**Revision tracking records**
╭──

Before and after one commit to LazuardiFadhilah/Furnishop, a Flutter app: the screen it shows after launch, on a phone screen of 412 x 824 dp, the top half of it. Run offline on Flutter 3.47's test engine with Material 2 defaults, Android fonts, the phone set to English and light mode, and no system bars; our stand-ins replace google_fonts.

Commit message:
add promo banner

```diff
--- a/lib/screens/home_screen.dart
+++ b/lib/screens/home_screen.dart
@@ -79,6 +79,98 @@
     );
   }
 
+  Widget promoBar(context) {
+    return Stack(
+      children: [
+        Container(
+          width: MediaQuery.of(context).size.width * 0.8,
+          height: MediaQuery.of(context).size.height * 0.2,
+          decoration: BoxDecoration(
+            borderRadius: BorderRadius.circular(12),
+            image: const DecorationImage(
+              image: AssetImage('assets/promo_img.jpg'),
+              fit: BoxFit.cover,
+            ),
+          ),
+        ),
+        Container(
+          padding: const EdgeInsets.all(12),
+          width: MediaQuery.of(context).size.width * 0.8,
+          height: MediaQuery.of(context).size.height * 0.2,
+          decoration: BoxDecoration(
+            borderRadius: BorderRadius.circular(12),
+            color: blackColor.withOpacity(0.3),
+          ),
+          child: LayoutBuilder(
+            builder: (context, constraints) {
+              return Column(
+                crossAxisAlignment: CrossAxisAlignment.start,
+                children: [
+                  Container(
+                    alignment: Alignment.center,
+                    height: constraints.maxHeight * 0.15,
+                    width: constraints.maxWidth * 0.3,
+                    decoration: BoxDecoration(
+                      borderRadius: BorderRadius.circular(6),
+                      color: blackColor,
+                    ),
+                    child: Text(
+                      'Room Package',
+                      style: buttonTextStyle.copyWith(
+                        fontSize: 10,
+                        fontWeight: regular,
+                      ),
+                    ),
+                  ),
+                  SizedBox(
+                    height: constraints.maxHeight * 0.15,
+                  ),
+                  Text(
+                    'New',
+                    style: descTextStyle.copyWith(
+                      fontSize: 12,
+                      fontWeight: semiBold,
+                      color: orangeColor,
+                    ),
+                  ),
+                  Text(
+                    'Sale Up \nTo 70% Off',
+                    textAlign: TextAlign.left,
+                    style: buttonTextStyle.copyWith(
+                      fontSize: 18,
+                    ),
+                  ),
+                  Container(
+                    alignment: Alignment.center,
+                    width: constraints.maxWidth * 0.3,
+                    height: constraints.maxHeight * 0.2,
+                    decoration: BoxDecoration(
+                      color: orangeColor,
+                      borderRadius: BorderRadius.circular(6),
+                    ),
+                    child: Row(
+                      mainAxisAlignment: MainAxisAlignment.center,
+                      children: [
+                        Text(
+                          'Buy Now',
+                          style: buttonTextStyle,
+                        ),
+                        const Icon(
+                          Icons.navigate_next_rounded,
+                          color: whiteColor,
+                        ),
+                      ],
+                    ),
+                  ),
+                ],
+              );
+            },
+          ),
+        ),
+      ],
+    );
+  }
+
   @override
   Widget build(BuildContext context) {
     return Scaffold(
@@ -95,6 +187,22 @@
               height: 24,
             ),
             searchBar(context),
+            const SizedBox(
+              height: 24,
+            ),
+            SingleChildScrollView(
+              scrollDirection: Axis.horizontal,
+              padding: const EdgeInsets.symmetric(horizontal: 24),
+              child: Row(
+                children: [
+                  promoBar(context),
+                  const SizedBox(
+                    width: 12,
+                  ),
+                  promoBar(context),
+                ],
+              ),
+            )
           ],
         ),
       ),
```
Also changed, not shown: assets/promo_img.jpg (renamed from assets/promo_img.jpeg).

╰──

**Activity**
Across the records above, show each line containing the word "image".

**Reply to the exercise**
+            image: const DecorationImage(
+              image: AssetImage('assets/promo_img.jpg'),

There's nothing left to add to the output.